Harmony in the 21st Century
In 1909, the International Magazine of Industry published an edition called “Illustrated Butler County Watch Us Grow”. In the magazine, it referred to Zelienople and Harmony as “the Gems of the Connoquenessing Valley.” As we start the 21st century, one could expand Harmony’s title to “the Gem of Butler County.”
Today, as Butler County works to develop tourism as one of its major economic forces, Harmony is the crown jewel of the county’s heritage.Thanks to the borough’s historic zoning ordinances, Harmony is preserving its past while surrounding communities are seeing their past disappear under the bulldozer of progress.
Southern Butler County is expanding at a rapid pace. Places that were once country are rapidly becoming 500 unit plans. Harmony has become an island of “what was” in a sea of “what will be.” People are anxious to move into Harmony to be a part of a community, not where “the resale value is the highest.”
Because of Harmony’s quaint atmosphere, the town’s business community has evolved into one focused on the arts, antiques, and gift shops. Currently, the town boasts two music shops and a dance studio.During the summer, the business association conducts a series of free concerts in an attempt to bring more people to the town.
According to the 2000 census, Harmony Borough has 937 residents. This is a decline from its 1990 level of 1054. The decline is largely attributed to an aging population where the children have grown and the average household size has shrunk. A proposed development on the north side of the Connoquenessing as well as an influx of younger residents is expected to raise the Borough’s population before the next census is taken.

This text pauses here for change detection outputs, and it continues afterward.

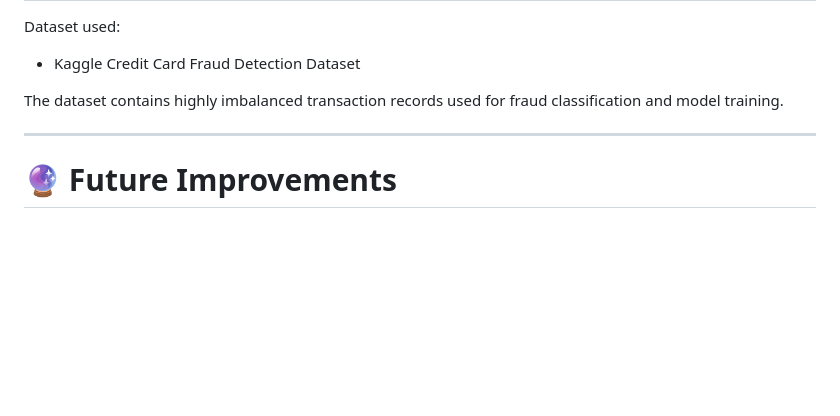
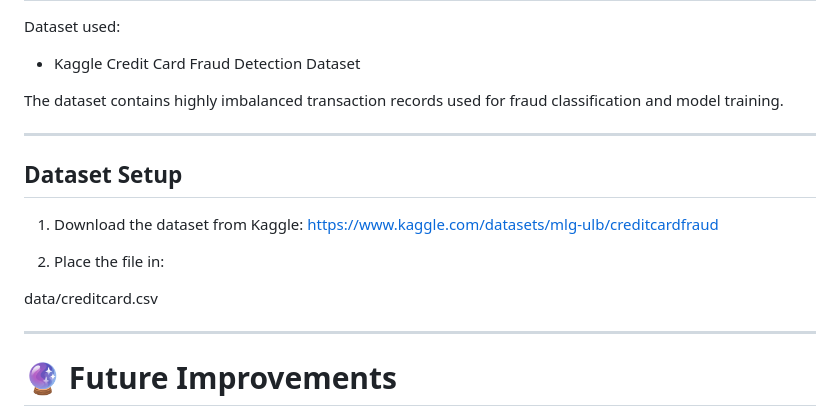
Before and after one commit to Manas-Jain-24/fraud-intelligence-platform, a Markdown page: README.md, the part around the change. Drawn GitHub-style; blank space fills up the shorter version.

```diff
--- a/README.md
+++ b/README.md
@@ -170,6 +170,17 @@ The dataset contains highly imbalanced transaction records used for fraud classi
 
 ---
 
+## Dataset Setup
+
+1. Download the dataset from Kaggle:
+   https://www.kaggle.com/datasets/mlg-ulb/creditcardfraud
+
+2. Place the file in:
+
+data/creditcard.csv
+
+---
+
 # 🔮 Future Improvements
 
 - SHAP Explainable AI integration
```
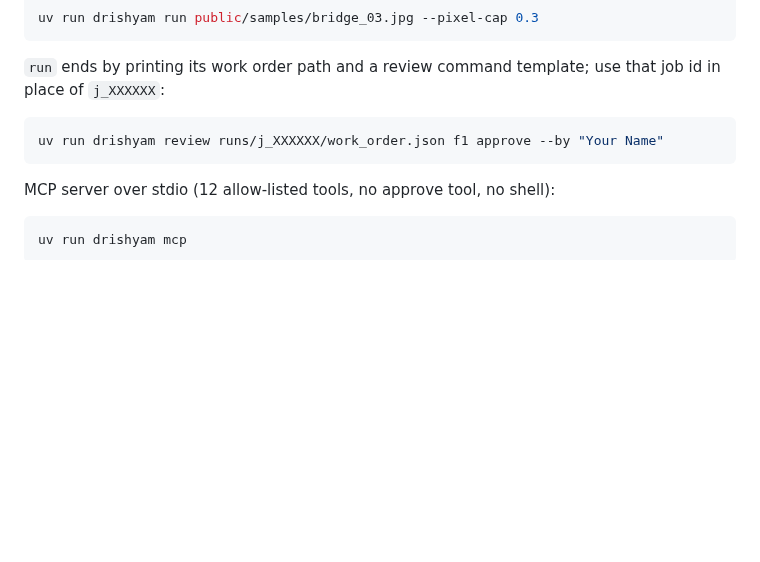
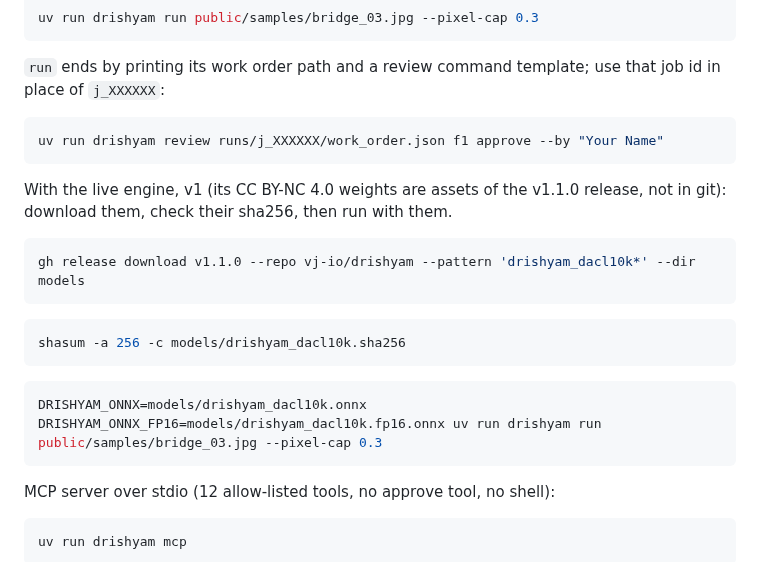
Before and after one commit to vj-io/drishyam, a Markdown page: README.md, the part around the change. GitHub-like rendering; blank space fills up the shorter version.

Commit message:
README: download, check and run the v1 weights from the v1.1.0 release
Co-Authored-By: Claude Opus 5.5 <noreply@anthropic.com>

````diff
--- a/README.md
+++ b/README.md
@@ -103,6 +103,21 @@ uv run drishyam run public/samples/bridge_03.jpg --pixel-cap 0.3
 uv run drishyam review runs/j_XXXXXX/work_order.json f1 approve --by "Your Name"
 ```
 
+With the live engine, v1 (its CC BY-NC 4.0 weights are assets of the v1.1.0 release, not in git): download them,
+check their sha256, then run with them.
+
+```bash
+gh release download v1.1.0 --repo vj-io/drishyam --pattern 'drishyam_dacl10k*' --dir models
+```
+
+```bash
+shasum -a 256 -c models/drishyam_dacl10k.sha256
+```
+
+```bash
+DRISHYAM_ONNX=models/drishyam_dacl10k.onnx DRISHYAM_ONNX_FP16=models/drishyam_dacl10k.fp16.onnx uv run drishyam run public/samples/bridge_03.jpg --pixel-cap 0.3
+```
+
 MCP server over stdio (12 allow-listed tools, no approve tool, no shell):
 
 ```bash
````
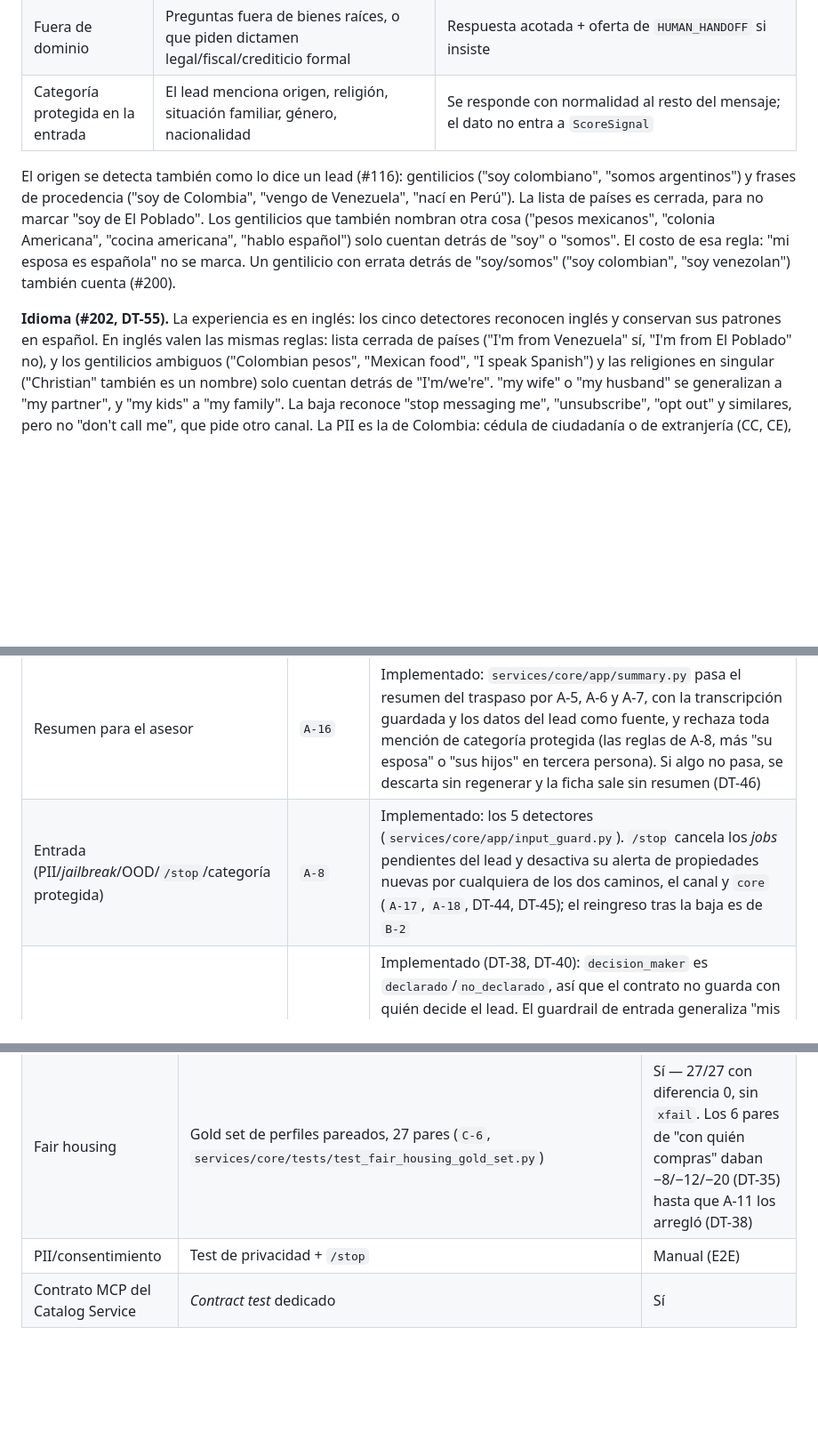
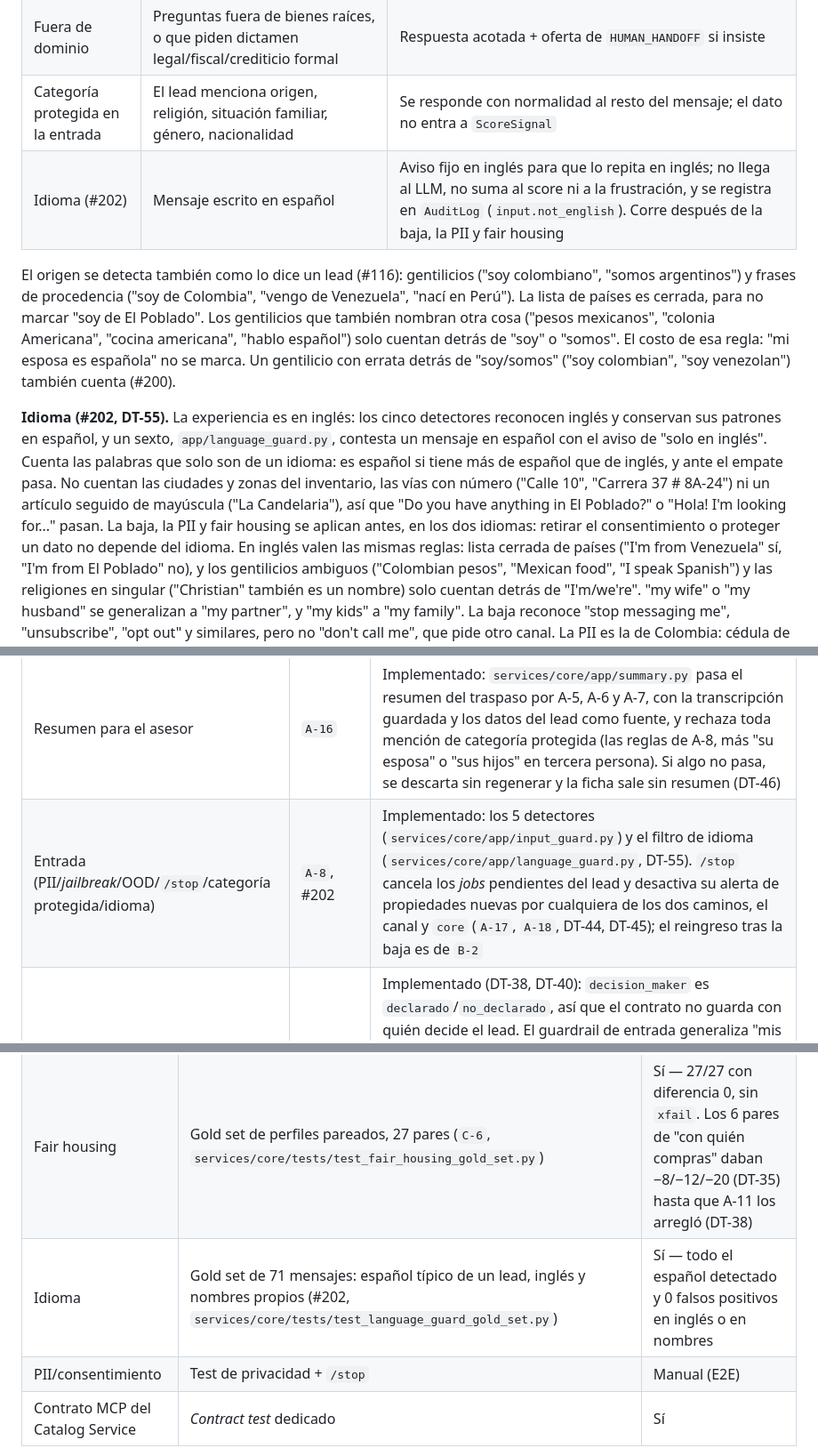
Before and after one commit to softserve-leads-inmobiliaria/SoftServe-Agente-Lead-Inmobiliaro, a Markdown page: docs/DESIGN/guardrails.md, 3 parts joined by grey strips. Shown at 89% size. GitHub-like rendering; blank space fills up the shorter version.

```diff
--- a/docs/DESIGN/guardrails.md
+++ b/docs/DESIGN/guardrails.md
@@ -17,6 +17,7 @@ silencio salvo lo que cada fila indica.
 | Opt-out (`/stop`) | Comando explícito o frase equivalente | Determinista (regla, no LLM). Cancela todo *job* pendiente del lead; marca `consent_status=withdrawn`; confirma la baja |
 | Fuera de dominio | Preguntas fuera de bienes raíces, o que piden dictamen legal/fiscal/crediticio formal | Respuesta acotada + oferta de `HUMAN_HANDOFF` si insiste |
 | Categoría protegida en la entrada | El lead menciona origen, religión, situación familiar, género, nacionalidad | Se responde con normalidad al resto del mensaje; el dato no entra a `ScoreSignal` |
+| Idioma (#202) | Mensaje escrito en español | Aviso fijo en inglés para que lo repita en inglés; no llega al LLM, no suma al score ni a la frustración, y se registra en `AuditLog` (`input.not_english`). Corre después de la baja, la PII y fair housing |
 
 El origen se detecta también como lo dice un lead (#116): gentilicios ("soy colombiano", "somos
 argentinos") y frases de procedencia ("soy de Colombia", "vengo de Venezuela", "nací en Perú"). La
@@ -26,7 +27,12 @@ de "soy" o "somos". El costo de esa regla: "mi esposa es española" no se marca.
 detrás de "soy/somos" ("soy colombian", "soy venezolan") también cuenta (#200).
 
 **Idioma (#202, DT-55).** La experiencia es en inglés: los cinco detectores reconocen inglés y conservan
-sus patrones en español. En inglés valen las mismas reglas: lista cerrada de países ("I'm from
+sus patrones en español, y un sexto, `app/language_guard.py`, contesta un mensaje en español con el aviso
+de "solo en inglés". Cuenta las palabras que solo son de un idioma: es español si tiene más de español
+que de inglés, y ante el empate pasa. No cuentan las ciudades y zonas del inventario, las vías con número
+("Calle 10", "Carrera 37 # 8A-24") ni un artículo seguido de mayúscula ("La Candelaria"), así que "Do you
+have anything in El Poblado?" o "Hola! I'm looking for..." pasan. La baja, la PII y fair housing se
+aplican antes, en los dos idiomas: retirar el consentimiento o proteger un dato no depende del idioma. En inglés valen las mismas reglas: lista cerrada de países ("I'm from
 Venezuela" sí, "I'm from El Poblado" no), y los gentilicios ambiguos ("Colombian pesos", "Mexican food",
 "I speak Spanish") y las religiones en singular ("Christian" también es un nombre) solo cuentan detrás
 de "I'm/we're". "my wife" o "my husband" se generalizan a "my partner", y "my kids" a "my family". La
@@ -89,7 +95,7 @@ existir) — se actualiza en el mismo PR que cierra la historia correspondiente.
 | Dirección reservada | `A-6` | Implementado: `services/core/app/address_guard.py`, aplicado por `BedrockAgent` en el mismo *pipeline* de regenerar/degradar que A-5 (DT-23). No es literal como A-5: detecta la forma de una dirección exacta (tipo de vía + nombre + número, o vía numerada + placa: "Carrera 37 # 8A-24") en prosa, en español y en inglés. Una vía numerada sin placa ("near Calle 10") es una referencia aproximada y no dispara (DT-55), porque el catálogo nunca devuelve `address_exact` sin `lead_qualified=true` y no hay valor real contra el que comparar. Solo cubre a `BedrockAgent`: `FakeAgent` nunca ve `address_exact` (el catálogo la redacta antes de que llegue) |
 | Promesas no autorizadas (8 *claims*) | `A-7` | Implementado 6/8 con código: `services/core/app/promise_guard.py`, aplicado por `BedrockAgent` en el mismo *pipeline* que A-5/A-6 (DT-26). El 8 ya lo cubría A-5 sin cambios; el 6 queda parcial (ver §2.2). Detalle de cuál cubre cada uno en §2.2 |
 | Resumen para el asesor | `A-16` | Implementado: `services/core/app/summary.py` pasa el resumen del traspaso por A-5, A-6 y A-7, con la transcripción guardada y los datos del lead como fuente, y rechaza toda mención de categoría protegida (las reglas de A-8, más "su esposa" o "sus hijos" en tercera persona). Si algo no pasa, se descarta sin regenerar y la ficha sale sin resumen (DT-46) |
-| Entrada (PII/*jailbreak*/OOD/`/stop`/categoría protegida) | `A-8` | Implementado: los 5 detectores (`services/core/app/input_guard.py`). `/stop` cancela los *jobs* pendientes del lead y desactiva su alerta de propiedades nuevas por cualquiera de los dos caminos, el canal y `core` (`A-17`, `A-18`, DT-44, DT-45); el reingreso tras la baja es de `B-2` |
+| Entrada (PII/*jailbreak*/OOD/`/stop`/categoría protegida/idioma) | `A-8`, #202 | Implementado: los 5 detectores (`services/core/app/input_guard.py`) y el filtro de idioma (`services/core/app/language_guard.py`, DT-55). `/stop` cancela los *jobs* pendientes del lead y desactiva su alerta de propiedades nuevas por cualquiera de los dos caminos, el canal y `core` (`A-17`, `A-18`, DT-44, DT-45); el reingreso tras la baja es de `B-2` |
 | Fair housing | `A-11`, #119 | Implementado (DT-38, DT-40): `decision_maker` es `declarado`/`no_declarado`, así que el contrato no guarda con quién decide el lead. El guardrail de entrada generaliza "mis hijos" a "mi familia" y "mi esposa", "mi marido" o "mi novia" a "mi pareja" en vez de borrarlos, así que el lead no pierde los puntos de Authority. El gold set de `C-6` (DT-35) queda con todos sus pares en diferencia 0, en español y en inglés (#202), sin `xfail` |
 | PII en logs (no en el mensaje al LLM — eso ya es `A-8`) | `OBS-7` | **Sin caso real que enmascarar**: ningún logger de `core`/`panel`/`catalog` imprime hoy texto del lead (mensaje, historial, `clean_text`/`signal_text`) — los `logger.*` existentes solo llevan mensajes fijos o metadata (ids, nombres de excepción). `db/logging_config.py::JsonFormatter` no enmascara nada por diseño (DT-27); si algún día un log necesita llevar texto del lead, la regla es la misma que `InputVerdict.audit_kinds()`: pasar por `input_guard._redact_pii`/tipos-no-valores antes de loguear, nunca el texto crudo |
 
@@ -103,6 +109,7 @@ existir) — se actualiza en el mismo PR que cierra la historia correspondiente.
 | Dirección reservada | Gold set de dirección reservada, fusionado en `A-6` (`services/core/tests/test_address_guard_gold_set.py`) — antes iba a ser `C-8`, ver notas de `A-06.md` | Sí — 0 fugas |
 | *Claims* prohibidos | Suite adversarial de A-7 (`services/core/tests/test_promise_guard.py`) — los 6 cubiertos con código, en positivo y negativo | Sí — corre con la suite de `core` |
 | Fair housing | Gold set de perfiles pareados, 27 pares (`C-6`, `services/core/tests/test_fair_housing_gold_set.py`) | Sí — 27/27 con diferencia 0, sin `xfail`. Los 6 pares de "con quién compras" daban −8/−12/−20 (DT-35) hasta que A-11 los arregló (DT-38) |
+| Idioma | Gold set de 71 mensajes: español típico de un lead, inglés y nombres propios (#202, `services/core/tests/test_language_guard_gold_set.py`) | Sí — todo el español detectado y 0 falsos positivos en inglés o en nombres |
 | PII/consentimiento | Test de privacidad + `/stop` | Manual (E2E) |
 | Contrato MCP del Catalog Service | *Contract test* dedicado | Sí |
 
```
Also changed, not shown: docs/DECISIONS/decisions.md (+14 -7 lines), docs/TESTING.md (+15 -0 lines).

In many ways, the Harmony of 2004 is a far different place than the Harmony of 1804. No longer part of the frontier; today’s Harmony is connected to the rest of the world via fiber optic cable TV and high speed internet access. However the drive that led a group of German immigrants to clear the wilderness land and build this town initially can still be found in today’s residents who show the same determination to preserve it for the next 100 years.